"We've tried in the past to put bills in to formalize it, and they never went anywhere," said Sen. John C. Astle, a Democrat who represents Annapolis. "Other Maryland municipalities would jump on us and say, `Hey, how about us? We also host some state buildings.' "

Astle said the delegates also talked to previous governors, but the governors didn't want to be locked into any sum. Glendening "is the first one that's been sensitive to our needs."

While state legislators began quietly lobbying Glendening to increase payments, Annapolis Alderman Herbert H. McMillan tried another route and introduced a resolution in March to call on the General Assembly to compensate the city fully for "costs solely attributable to the state government's presence in Annapolis." The city council eventually voted down the resolution.

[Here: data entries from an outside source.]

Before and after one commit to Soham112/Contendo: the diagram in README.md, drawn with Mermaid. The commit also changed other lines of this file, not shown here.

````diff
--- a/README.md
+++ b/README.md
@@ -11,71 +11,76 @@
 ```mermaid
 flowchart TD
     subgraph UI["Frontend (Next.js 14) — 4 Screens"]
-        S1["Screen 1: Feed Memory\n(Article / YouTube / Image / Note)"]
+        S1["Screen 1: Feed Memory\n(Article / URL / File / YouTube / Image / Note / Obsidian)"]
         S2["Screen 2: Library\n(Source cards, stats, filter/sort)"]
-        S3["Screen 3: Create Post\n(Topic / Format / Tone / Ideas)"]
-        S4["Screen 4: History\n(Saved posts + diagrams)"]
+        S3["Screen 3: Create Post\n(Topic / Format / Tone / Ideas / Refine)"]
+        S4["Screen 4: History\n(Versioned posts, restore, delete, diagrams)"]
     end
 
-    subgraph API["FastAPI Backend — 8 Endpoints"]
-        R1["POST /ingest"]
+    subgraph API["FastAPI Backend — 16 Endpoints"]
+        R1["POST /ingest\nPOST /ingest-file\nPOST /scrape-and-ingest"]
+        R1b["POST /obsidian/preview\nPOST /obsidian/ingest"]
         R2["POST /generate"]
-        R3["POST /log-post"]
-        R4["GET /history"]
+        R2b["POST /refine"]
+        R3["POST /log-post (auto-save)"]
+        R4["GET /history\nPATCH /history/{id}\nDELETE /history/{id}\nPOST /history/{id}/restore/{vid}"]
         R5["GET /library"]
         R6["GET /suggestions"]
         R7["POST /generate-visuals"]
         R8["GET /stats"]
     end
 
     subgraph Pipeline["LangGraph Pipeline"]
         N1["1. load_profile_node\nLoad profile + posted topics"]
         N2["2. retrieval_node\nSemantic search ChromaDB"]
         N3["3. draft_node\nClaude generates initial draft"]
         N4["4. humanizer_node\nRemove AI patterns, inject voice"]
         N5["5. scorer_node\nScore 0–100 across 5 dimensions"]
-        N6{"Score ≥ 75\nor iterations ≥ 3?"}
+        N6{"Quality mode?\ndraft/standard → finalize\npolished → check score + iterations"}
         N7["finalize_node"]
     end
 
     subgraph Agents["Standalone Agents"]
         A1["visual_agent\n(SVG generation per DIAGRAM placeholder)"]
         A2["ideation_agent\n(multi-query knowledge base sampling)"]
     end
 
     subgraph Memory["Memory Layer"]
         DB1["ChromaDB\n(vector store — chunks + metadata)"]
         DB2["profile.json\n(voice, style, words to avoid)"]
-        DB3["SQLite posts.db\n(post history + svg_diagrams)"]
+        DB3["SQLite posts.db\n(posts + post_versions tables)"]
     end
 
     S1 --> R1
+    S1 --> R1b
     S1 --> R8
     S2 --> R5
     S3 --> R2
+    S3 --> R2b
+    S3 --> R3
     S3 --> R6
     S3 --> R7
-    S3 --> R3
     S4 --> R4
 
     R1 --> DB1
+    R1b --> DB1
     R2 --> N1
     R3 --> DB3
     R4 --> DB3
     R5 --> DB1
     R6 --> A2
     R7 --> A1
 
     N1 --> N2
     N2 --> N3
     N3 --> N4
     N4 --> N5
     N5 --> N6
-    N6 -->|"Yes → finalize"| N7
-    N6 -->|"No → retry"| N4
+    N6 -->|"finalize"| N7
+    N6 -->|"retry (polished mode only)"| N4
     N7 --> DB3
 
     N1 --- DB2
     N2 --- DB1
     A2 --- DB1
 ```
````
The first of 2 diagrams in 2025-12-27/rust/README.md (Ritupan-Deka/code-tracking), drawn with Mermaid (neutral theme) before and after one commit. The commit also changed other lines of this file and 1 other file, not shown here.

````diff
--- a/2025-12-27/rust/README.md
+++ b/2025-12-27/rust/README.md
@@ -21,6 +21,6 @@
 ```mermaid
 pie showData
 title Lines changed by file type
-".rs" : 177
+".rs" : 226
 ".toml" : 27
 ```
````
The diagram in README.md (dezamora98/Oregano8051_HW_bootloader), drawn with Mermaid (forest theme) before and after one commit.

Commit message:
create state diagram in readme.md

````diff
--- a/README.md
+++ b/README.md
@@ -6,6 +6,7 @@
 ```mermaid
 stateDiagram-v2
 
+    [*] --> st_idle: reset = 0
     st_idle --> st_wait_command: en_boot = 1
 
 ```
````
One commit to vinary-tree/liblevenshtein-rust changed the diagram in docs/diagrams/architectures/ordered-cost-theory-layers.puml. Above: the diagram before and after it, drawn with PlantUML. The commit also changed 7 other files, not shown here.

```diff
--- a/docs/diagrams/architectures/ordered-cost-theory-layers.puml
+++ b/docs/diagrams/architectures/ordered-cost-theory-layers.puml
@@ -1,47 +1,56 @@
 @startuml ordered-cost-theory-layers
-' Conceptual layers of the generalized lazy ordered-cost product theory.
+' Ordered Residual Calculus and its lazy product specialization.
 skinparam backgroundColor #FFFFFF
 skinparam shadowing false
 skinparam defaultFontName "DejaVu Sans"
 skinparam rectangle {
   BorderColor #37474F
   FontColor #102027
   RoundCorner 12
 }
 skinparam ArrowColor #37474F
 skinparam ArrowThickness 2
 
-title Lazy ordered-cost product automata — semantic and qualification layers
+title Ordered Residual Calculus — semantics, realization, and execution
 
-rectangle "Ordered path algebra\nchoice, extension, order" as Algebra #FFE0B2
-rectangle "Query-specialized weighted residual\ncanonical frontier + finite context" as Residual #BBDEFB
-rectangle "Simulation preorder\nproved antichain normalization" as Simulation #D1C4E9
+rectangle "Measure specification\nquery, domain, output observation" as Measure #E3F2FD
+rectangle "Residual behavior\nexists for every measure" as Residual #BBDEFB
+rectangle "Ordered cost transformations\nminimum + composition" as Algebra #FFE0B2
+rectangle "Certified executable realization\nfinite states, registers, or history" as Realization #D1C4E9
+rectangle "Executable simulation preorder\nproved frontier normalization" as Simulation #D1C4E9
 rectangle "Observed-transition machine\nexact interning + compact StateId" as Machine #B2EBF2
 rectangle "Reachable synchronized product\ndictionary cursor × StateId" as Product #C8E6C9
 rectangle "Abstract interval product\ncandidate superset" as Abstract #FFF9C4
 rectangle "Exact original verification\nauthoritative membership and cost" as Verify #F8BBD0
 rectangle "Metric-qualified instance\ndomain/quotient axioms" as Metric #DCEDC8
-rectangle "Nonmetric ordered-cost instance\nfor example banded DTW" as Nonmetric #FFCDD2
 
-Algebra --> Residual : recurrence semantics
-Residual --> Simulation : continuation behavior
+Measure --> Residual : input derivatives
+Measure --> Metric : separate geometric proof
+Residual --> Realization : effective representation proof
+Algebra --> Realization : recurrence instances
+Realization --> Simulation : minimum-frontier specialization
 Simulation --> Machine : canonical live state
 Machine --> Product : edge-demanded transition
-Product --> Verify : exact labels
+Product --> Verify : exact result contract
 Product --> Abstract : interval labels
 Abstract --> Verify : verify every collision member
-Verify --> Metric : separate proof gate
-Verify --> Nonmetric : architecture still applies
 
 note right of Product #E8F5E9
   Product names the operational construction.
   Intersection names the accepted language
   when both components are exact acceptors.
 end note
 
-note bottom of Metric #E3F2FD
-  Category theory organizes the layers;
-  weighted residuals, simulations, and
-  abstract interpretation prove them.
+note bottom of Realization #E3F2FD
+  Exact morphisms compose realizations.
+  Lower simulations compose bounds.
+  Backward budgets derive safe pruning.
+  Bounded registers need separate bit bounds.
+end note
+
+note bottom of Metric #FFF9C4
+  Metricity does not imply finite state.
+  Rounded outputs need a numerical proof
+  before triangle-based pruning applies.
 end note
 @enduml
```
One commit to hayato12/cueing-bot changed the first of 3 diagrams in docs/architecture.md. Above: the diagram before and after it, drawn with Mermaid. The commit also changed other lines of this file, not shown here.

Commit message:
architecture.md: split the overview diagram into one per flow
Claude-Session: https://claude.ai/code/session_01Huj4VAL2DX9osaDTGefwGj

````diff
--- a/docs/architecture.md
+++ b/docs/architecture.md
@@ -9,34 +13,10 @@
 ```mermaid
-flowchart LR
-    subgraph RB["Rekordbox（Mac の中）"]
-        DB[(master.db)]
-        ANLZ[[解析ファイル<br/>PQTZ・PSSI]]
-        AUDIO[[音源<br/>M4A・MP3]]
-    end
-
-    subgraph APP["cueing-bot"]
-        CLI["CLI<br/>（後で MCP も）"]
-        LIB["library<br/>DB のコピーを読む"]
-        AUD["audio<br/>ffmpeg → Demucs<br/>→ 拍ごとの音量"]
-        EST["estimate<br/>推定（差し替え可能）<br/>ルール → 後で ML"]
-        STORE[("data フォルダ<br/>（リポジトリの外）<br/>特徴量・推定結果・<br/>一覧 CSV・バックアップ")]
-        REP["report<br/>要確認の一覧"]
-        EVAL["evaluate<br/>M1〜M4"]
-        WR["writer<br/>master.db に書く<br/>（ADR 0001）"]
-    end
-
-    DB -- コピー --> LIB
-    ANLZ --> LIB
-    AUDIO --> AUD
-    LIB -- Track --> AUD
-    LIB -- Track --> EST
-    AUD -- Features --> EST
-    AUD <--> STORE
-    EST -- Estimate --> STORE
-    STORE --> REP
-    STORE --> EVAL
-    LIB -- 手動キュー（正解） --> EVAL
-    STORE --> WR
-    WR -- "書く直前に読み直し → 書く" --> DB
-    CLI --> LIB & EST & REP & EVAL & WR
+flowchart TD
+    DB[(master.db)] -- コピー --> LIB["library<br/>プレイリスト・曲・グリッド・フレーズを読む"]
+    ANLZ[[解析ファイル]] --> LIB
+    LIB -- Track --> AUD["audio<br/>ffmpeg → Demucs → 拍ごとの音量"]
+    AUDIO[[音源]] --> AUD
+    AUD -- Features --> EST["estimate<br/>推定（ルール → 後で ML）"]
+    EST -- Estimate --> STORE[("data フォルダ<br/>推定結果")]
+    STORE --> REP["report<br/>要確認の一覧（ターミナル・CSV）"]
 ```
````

McMillan said he was pleased with Glendening's promised increase.

"I'm encouraged because it's a step in the right direction," said McMillan, a Republican who represents Ward 5. "But I will not be fully satisfied until the state recognizes its obligation to Annapolis. I don't think it's appropriate to require residents to fund the state's police and fire services when they already pay state taxes. It's an inequitable mandate."

Mike Morrill, Glendening's spokesman, pointed out that Annapolis' status as state capital draws tourism -- and spending money -- to the city.

"Many cities would pay the state to bring this amount of tourists to their area," Morrill said.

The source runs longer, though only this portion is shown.